“And though this world with devils filled should threaten to undo us
We will not fear for God hath willed His truth to triumph through us
The Prince of Darkness grim, we tremble not for him
His rage we can endure, for lo, his doom is sure
One little Word shall fell him.”
Benson considered A Mighty Fortress to be, “An imperishable hymn! not polished and artistically wrought but rugged and strong like Luther himself, whose very words seem like deeds” (Benson 160).
The melody is generally upbeat and jovial but has the unique gift of conforming to the emotion of any verse. For instance, there is a hint of sadness to the line, “Let goods and kindred go, this mortal life also.” However, the tune picks up again at the end with, “His (God’s) Kingdom is forever,” where it becomes firmer, more confident. Lutherans traditionally play the hymn on an organ or, if finances permit, a pipe organ. This type of instrumentation gives the song more power, further amplifying the power of God and the comfort that is drawn from that.

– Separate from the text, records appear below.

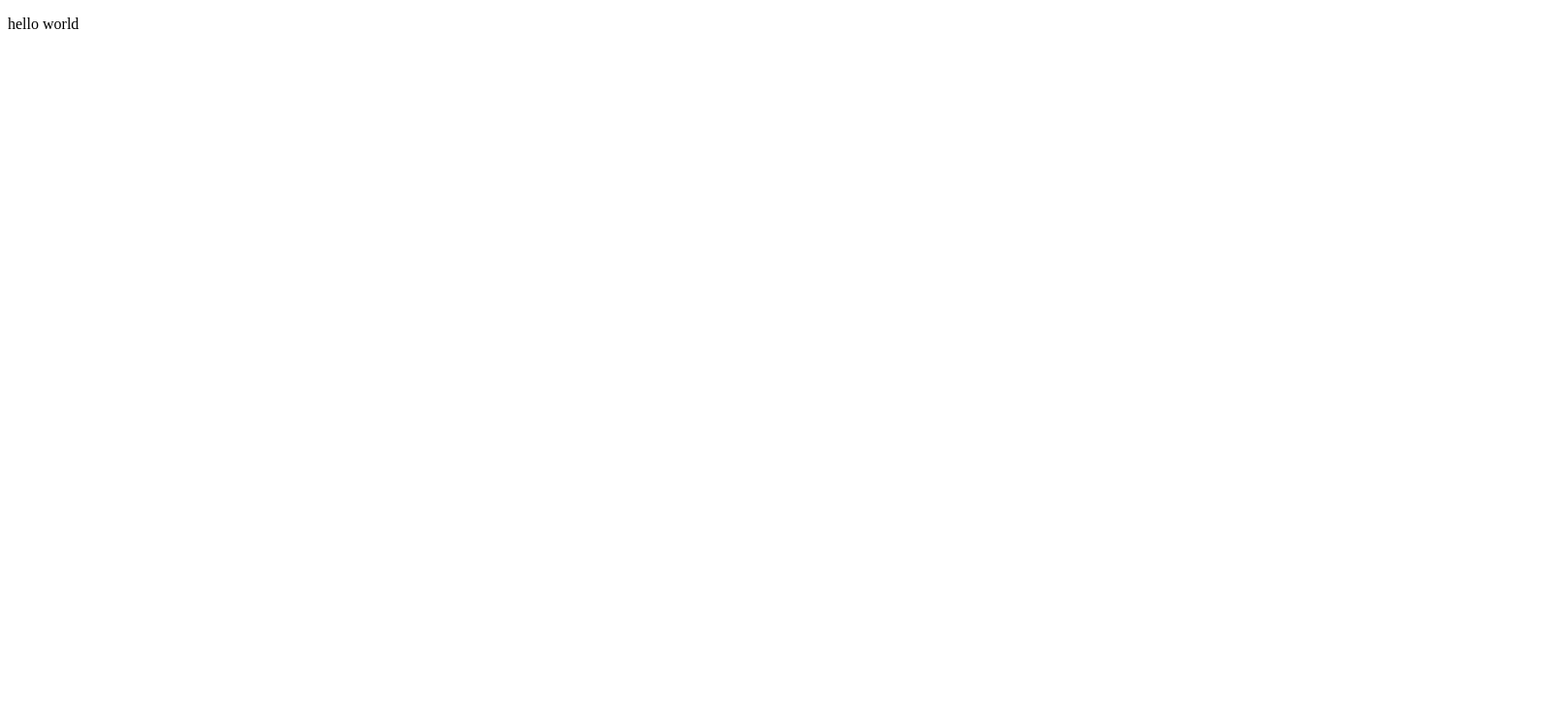
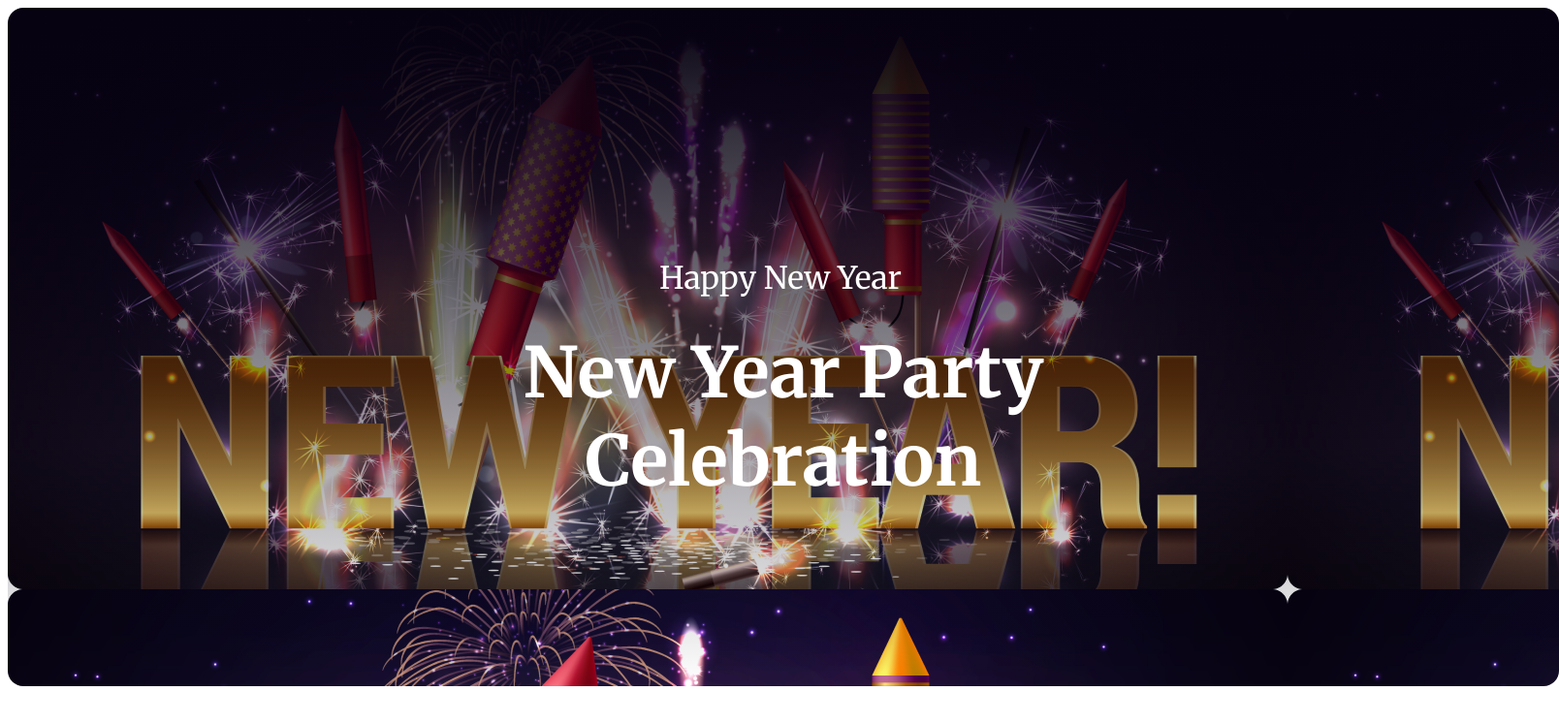
Before and after one commit to AsmSaikat/b9-a1, a plain HTML site: page index.html in a window 1280 px wide. Shown: the whole page at 97% size, 1608 px wide, since content can reach past the window. Drawn offline with Linux system fonts and the light colour scheme.

Commit message:
added header

```diff
--- a/index.html
+++ b/index.html
@@ -4,8 +4,30 @@
     <meta charset="UTF-8">
     <meta name="viewport" content="width=device-width, initial-scale=1.0">
     <title>New Year New Mission</title>
+    <link rel="stylesheet" href="styles/styles.css">
+    <link rel="preconnect" href="https://fonts.googleapis.com">
+    <link rel="preconnect" href="https://fonts.gstatic.com" crossorigin>
+    <link href="https://fonts.googleapis.com/css2?family=Merriweather:wght@300&display=swap" rel="stylesheet">
 </head>
 <body>
-    <p>hello world</p>
+    <header class="header">
+        <nav>
+            <div class="banner-photo">
+                <div class="banner">
+                    <h3 class="banner-title">Happy New Year</h3>
+                    <h1 class="banner-greeting">New Year Party Celebration</h1>
+                </div>
+            </div>
+
+        </nav>
+    </header>
+    <main>
+        <section>
+
+        </section>
+    </main>
+    <footer>
+
+    </footer>
 </body>
 </html>
--- a/styles/styles.css
+++ b/styles/styles.css
@@ -0,0 +1,30 @@
+@import url('https://fonts.googleapis.com/css2?family=Merriweather:wght@300;400;700;900&display=swap');
+
+* {
+    font-family: 'Merriweather', serif;
+}
+
+.banner-title {
+    color: #FFF;
+    text-align: center;
+    font-size: 32px;
+    font-weight: 400;
+    padding: 177px 531px 0px 525px;
+}
+
+.banner-greeting {
+    color: #fff;
+    text-align: center;
+    font-size: 72px;
+    font-weight: 900px;
+    margin: 16px 344px 177px;
+}
+
+.banner-photo {
+    background-image:linear-gradient(#070211, #07021100), url(../images/Banner\ Image.png);
+    width: 1320px;
+    height: 600px;
+    padding: 50px 140px;
+    border-radius: 16px;
+    margin: auto;
+}
```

The hymn clearly rings with its message of God’s sovereignty and help in troubling times. The song is encouraging in the way it tells its listeners that their strength is not enough but they can rest in God’s arms while He fights the battle they could not hope to win themselves. Satan, though evil and powerful, cannot stand against the might of God. The music boosts this emotion – the melody swelling up with joy at the mention of God’s strength and care but softening when realizing the difficulties of life. The brilliant blend of music and words evoke a series of emotions: comfort, elation, and peace. These emotions lead the listeners into a serene but joyful mood.

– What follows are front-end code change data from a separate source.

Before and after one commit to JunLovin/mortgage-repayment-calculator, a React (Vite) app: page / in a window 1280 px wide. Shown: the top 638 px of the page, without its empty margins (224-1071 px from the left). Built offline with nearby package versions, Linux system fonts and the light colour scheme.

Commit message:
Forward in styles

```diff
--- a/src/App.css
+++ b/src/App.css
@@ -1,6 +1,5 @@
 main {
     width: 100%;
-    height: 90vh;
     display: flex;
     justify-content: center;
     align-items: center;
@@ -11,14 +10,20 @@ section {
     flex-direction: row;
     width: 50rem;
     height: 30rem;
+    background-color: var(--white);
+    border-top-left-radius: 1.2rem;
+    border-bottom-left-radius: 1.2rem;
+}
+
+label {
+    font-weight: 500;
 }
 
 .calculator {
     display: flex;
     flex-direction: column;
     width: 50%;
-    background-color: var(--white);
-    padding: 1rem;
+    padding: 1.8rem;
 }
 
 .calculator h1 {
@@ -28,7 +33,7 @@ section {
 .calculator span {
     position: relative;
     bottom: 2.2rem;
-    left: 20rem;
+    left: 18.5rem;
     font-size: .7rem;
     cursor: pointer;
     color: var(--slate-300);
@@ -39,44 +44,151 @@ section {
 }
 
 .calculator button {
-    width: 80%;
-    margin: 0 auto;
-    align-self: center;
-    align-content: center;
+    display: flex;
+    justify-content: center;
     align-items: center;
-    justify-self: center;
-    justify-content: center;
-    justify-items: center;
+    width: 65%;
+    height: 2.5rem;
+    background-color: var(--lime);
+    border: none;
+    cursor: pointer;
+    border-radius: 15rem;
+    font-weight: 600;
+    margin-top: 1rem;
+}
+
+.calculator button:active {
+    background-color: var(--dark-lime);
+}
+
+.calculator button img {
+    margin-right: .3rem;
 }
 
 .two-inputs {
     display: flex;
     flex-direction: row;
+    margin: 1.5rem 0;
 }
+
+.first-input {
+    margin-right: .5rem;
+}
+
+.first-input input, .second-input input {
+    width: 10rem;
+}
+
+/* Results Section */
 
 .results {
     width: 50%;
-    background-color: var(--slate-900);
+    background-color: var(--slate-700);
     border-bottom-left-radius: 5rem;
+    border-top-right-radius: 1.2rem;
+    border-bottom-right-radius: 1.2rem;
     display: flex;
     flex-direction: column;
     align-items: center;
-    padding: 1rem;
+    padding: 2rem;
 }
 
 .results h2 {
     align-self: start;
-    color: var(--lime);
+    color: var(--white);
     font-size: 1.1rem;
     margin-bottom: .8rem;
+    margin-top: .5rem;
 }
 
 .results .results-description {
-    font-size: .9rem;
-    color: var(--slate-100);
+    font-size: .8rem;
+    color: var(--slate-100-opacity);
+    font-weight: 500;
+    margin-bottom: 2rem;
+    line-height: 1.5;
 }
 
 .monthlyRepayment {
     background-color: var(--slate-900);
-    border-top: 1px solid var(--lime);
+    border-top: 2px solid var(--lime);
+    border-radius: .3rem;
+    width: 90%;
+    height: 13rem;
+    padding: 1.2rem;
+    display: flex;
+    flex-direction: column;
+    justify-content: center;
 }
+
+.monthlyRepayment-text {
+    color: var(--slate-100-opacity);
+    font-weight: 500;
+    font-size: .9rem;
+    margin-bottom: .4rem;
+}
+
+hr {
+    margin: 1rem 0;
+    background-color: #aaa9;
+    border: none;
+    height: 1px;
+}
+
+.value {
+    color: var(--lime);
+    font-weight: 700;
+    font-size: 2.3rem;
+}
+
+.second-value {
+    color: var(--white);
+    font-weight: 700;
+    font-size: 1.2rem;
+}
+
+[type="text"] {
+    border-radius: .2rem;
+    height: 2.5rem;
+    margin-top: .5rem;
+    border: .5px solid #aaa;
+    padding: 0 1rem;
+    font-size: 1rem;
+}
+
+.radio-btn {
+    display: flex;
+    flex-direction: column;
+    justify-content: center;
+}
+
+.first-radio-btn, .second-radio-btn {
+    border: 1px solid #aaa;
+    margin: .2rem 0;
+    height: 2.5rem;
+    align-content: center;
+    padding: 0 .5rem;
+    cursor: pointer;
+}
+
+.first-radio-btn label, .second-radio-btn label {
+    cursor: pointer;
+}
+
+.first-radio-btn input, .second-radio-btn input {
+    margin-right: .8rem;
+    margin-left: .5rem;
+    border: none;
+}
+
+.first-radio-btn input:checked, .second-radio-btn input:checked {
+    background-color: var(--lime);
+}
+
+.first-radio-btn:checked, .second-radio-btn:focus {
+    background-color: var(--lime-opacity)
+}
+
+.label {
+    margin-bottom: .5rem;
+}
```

While the hymn is not known for its pioneering ways in the musical world, it is famous for its historical role in the Reformation and Protestant Germany. Protestants found solace in it and so clung to it while being persecuted. Benson states, “It was sung in the streets; and, so heard, comforted the hearts of Melchanthon, Jonas, and Cruciger, as they entered Weimar, when banished from Wittenberg in 1547. It was sung by poor Protestant emigrants on their way into exile, and by martyrs at their death” (Benson 159).
Germany eventually grasped the hymn as well – as a source of comradery. C. Michael Hawn writes in his article History of Hymns: “A Mighty Fortress is Our God”: “Often called ‘the true National Hymn of Germany,’ the hymn spread rapidly and was sung on the battlefield of Leipzig in 1631 during the Thirty Years’ War (1618-1648). Heinrich Heine, the famous nineteenth-century German poet, called it ‘the Marseillaise Hymn of the Reformation’” (Hawn).
Benson wrote that A Mighty Fortress “is dear still to the German people; one of the hymns lodged in their memories and hearts, ready for the occasion” (Benson 160).
Luther’s much beloved hymn is nearly five hundred years old – a remarkable stand against time. It has skipped across oceans and languages, assuring millions of God’s loving care in trying times. The hymn is still sung in thousands of churches today, not only in Protestant churches but even Catholic ones as well. It touches the souls of both the elderly and the young and it is dearly loved by them. Perhaps one of the reasons for the hymn’s long life is that it sings of God’s eternal assurances – a reminder that is needed throughout life. Sometimes it can feel as though we are children again, petrified and sorrowful at the trials life has set before us. The song gives a sense of God’s fatherly touch on our shoulders, saying, “It’s okay. I’ve got you.”
And nothing is more comforting than that.